Posted by: Rick Noll on January 31st, 2006
(Led Zeppelin – What Is And What Should Never Be)
The lay of the land rolled across my mind like an endless topographic map with those sporadic red and green indicator pins showing up where Bigfoot sightings and tracks had been found. Was there some common link between all these areas?
We were crossing Snoqualmie Pass when Dave mentioned that we were going to have to stop for gas soon. I wondered about this for a bit and then spoke up… “I thought you filled up before we left?” To keep the car going in a straight line Dave had to over-steer to the left and right about 10 inches or so and he looked like he was getting a pretty good work out.
“I did but there is a bullet hole half way up the gas tank and so I can only fill it so much.” Dave answered back. Dave and his brother apparently was target practicing with a 22 cal rifle one day out in the woods in back of their parent’s home. They had set up a tin can lid by nailing it to a tree. One of the shots hit the proverbial nail on the head, ricocheted back, hit his brother a glancing blow to the head, knocking him out and then nicked a rock near the rambler, bouncing up and you guessed it… hitting the gas tank.
“Wow!” I said. “What happened to your brother?” Dave told me it scared the bejeebers out of him. He thought his brother was dead. There was some blood but he came around pretty quick. They laugh about it now but man, I can’t even imagine.
About 15 minutes later, Dave spoke again, telling me that he didn’t trust the gas gauge either. Sometimes it sticks in one position till he hits a good bump, jarring it loose. So… we really didn’t know what our gas situation was.
OK… the car only starts with compression, there is a hole in the gas tank and the fuel gauge doesn’t always work. What else do we have to worry about here? Is Bigfoot hunting supposed to be this hard?
I watched as small towns went past as we drove. I didn’t want to run out of gas and have to walk to get some. I didn’t even know if Dave had a gas can in the car. I just wanted to get to the site and start the investigation. Now I was wondering about how we were going to get back.
I kept reminding Dave about getting gas and he would say yeah the next town… you see there was also a hole in the muffler and the car made quite a bit of noise while driving, not allowing too much in the way of conversation. You could go back and re-read the quotes of our conversation above… but with us yelling it to one another.
(Pink Floyd – Fearless)
Oh yeah! One more thing… we couldn’t turn the heater on either… fumes.
It was very dark out now, but the snow gave an eerie glow in the headlights…

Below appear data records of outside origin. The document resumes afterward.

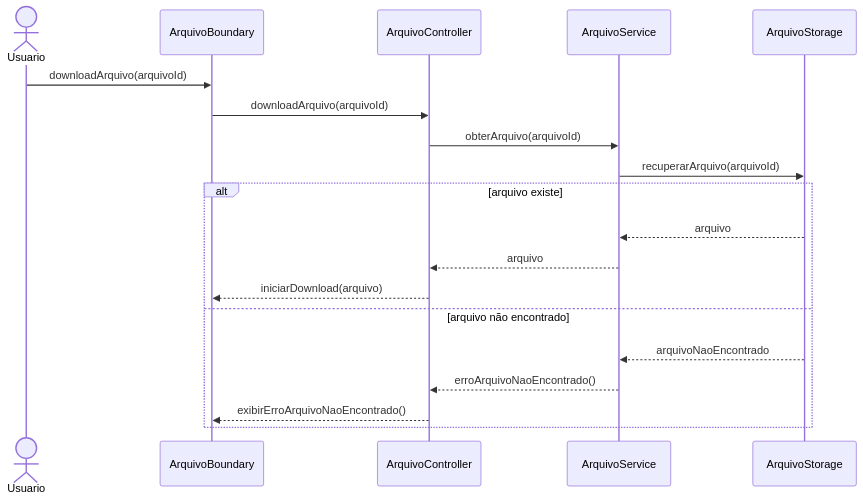
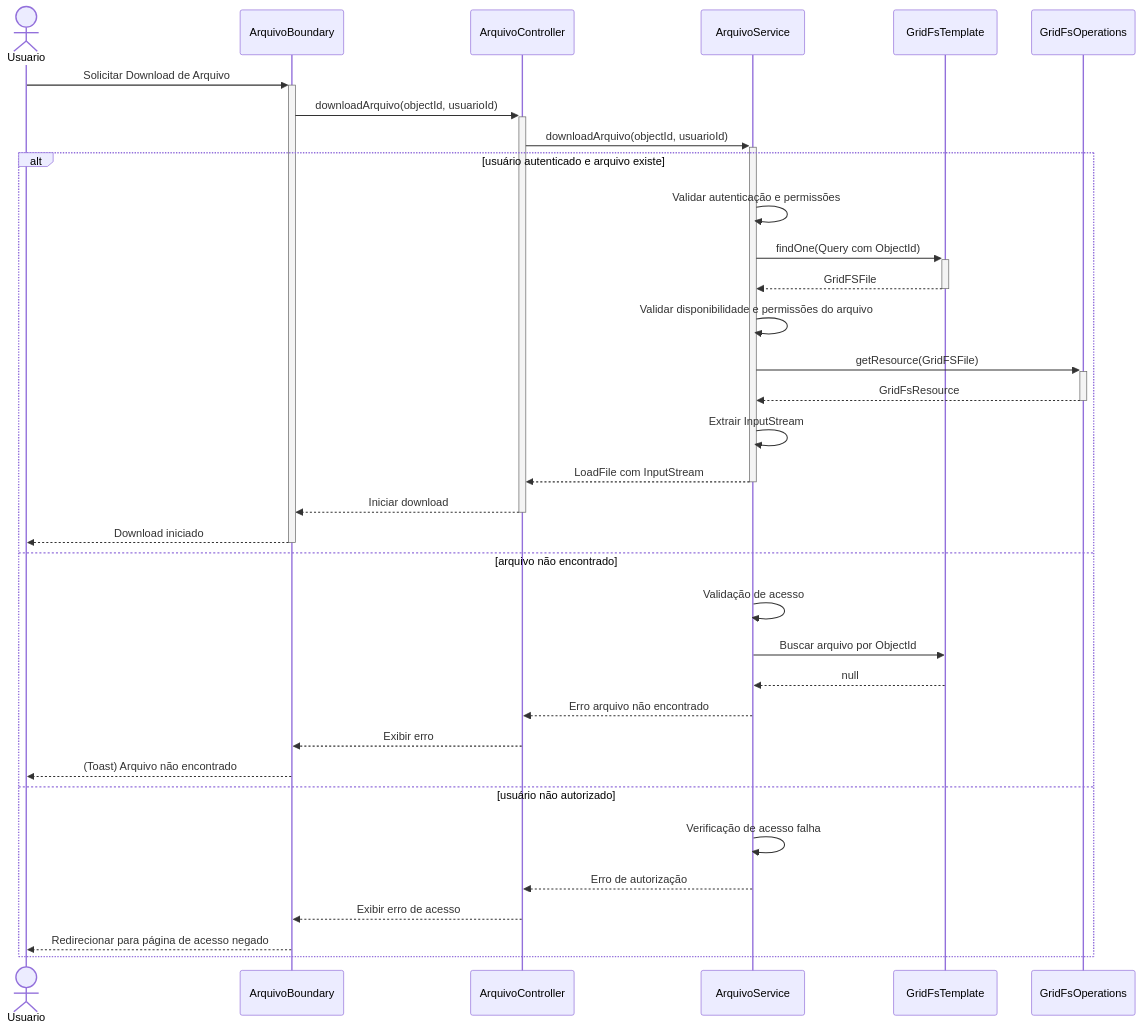
The second of 4 diagrams in docs/modeling/files.md (ImGabreuw/learning-management-system), drawn with Mermaid before and after one commit. The commit also changed other lines of this file and 1 other file, not shown here.

````diff
--- a/docs/modeling/files.md
+++ b/docs/modeling/files.md
@@ -31,22 +43,38 @@
 ```mermaid
 sequenceDiagram
     actor Usuario
     participant boundary as ArquivoBoundary
     participant controller as ArquivoController
     participant service as ArquivoService
-    participant storage as ArquivoStorage
+    participant gridFsTemplate as GridFsTemplate
+    participant gridFsOperations as GridFsOperations
 
-    Usuario->>boundary: downloadArquivo(arquivoId)
-    boundary->>controller: downloadArquivo(arquivoId)
-    controller->>service: obterArquivo(arquivoId)
-    service->>storage: recuperarArquivo(arquivoId)
-    alt arquivo existe
-        storage-->>service: arquivo
-        service-->>controller: arquivo
-        controller-->>boundary: iniciarDownload(arquivo)
+    Usuario->>+boundary: Solicitar Download de Arquivo
+    boundary->>+controller: downloadArquivo(objectId, usuarioId)
+    controller->>+service: downloadArquivo(objectId, usuarioId)
+    
+    alt usuário autenticado e arquivo existe
+        service->>service: Validar autenticação e permissões
+        service->>+gridFsTemplate: findOne(Query com ObjectId)
+        gridFsTemplate-->>-service: GridFSFile
+        service->>service: Validar disponibilidade e permissões do arquivo
+        service->>+gridFsOperations: getResource(GridFSFile)
+        gridFsOperations-->>-service: GridFsResource
+        service->>service: Extrair InputStream
+        service-->>-controller: LoadFile com InputStream
+        controller-->>-boundary: Iniciar download
+        boundary-->>-Usuario: Download iniciado
     else arquivo não encontrado
-        storage-->>service: arquivoNaoEncontrado
-        service-->>controller: erroArquivoNaoEncontrado()
-        controller-->>boundary: exibirErroArquivoNaoEncontrado()
+        service->>service: Validação de acesso
+        service->>gridFsTemplate: Buscar arquivo por ObjectId
+        gridFsTemplate-->>service: null
+        service-->>controller: Erro arquivo não encontrado
+        controller-->>boundary: Exibir erro
+        boundary-->>Usuario: (Toast) Arquivo não encontrado
+    else usuário não autorizado
+        service->>service: Verificação de acesso falha
+        service-->>controller: Erro de autorização
+        controller-->>boundary: Exibir erro de acesso
+        boundary-->>Usuario: Redirecionar para página de acesso negado
     end
 ```
````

I don’t think I drifted off but with a start I looked out the front window of the Rambler. It was quiet. Too quiet. Damn… I wasn’t really mad. Just wondering how we were going to get out of this. We had just passed through Chelan and everything was closed. It was 2:00AM. Dave had decided to keep driving. We got about half a mile out of town before the Rambler died.
Now we had to wait for a station back in town to open up. We were tired, cold, thirsty and hungry. We started talking about what we knew of the events so far to keep ourselves occupied. Our situation slipped from our minds and at least I was lulled to sleep after a couple of hours talking. I think I dreamed of Bigfoot tracks in the snow…
I woke up and had to go to the bathroom. This woke Dave too. We were both freezing and had massive headaches; the air was a lot drier on the east side of the Cascades but it might also have been the very dry tuna sandwiches we had eaten on the road with nothing to wash them down with. Looking at the time we figured we could start walking back towards town to get some gas. Dave rolled down the station wagons back window and we looked in. There was all our gear… including food and drink. We had forgotten about our sleeping bags and began laughing at ourselves.
Yeah right… the fumes. At least my leg felt good being this cold.
Rick Noll has been actively searching for the Sasquatch since 1969 and continues his pursuit with extended field trips into the Pacific Northwest's most remote regions. Rick has worked with Peter Byrne, René Dahinden, Grover Krantz, John Green, Jeff Meldrum and the BFRO during all this. He helped with many documentaries on the subject including Animal X: The Skookum Expedition and Sasquatch: Legend Meets Science.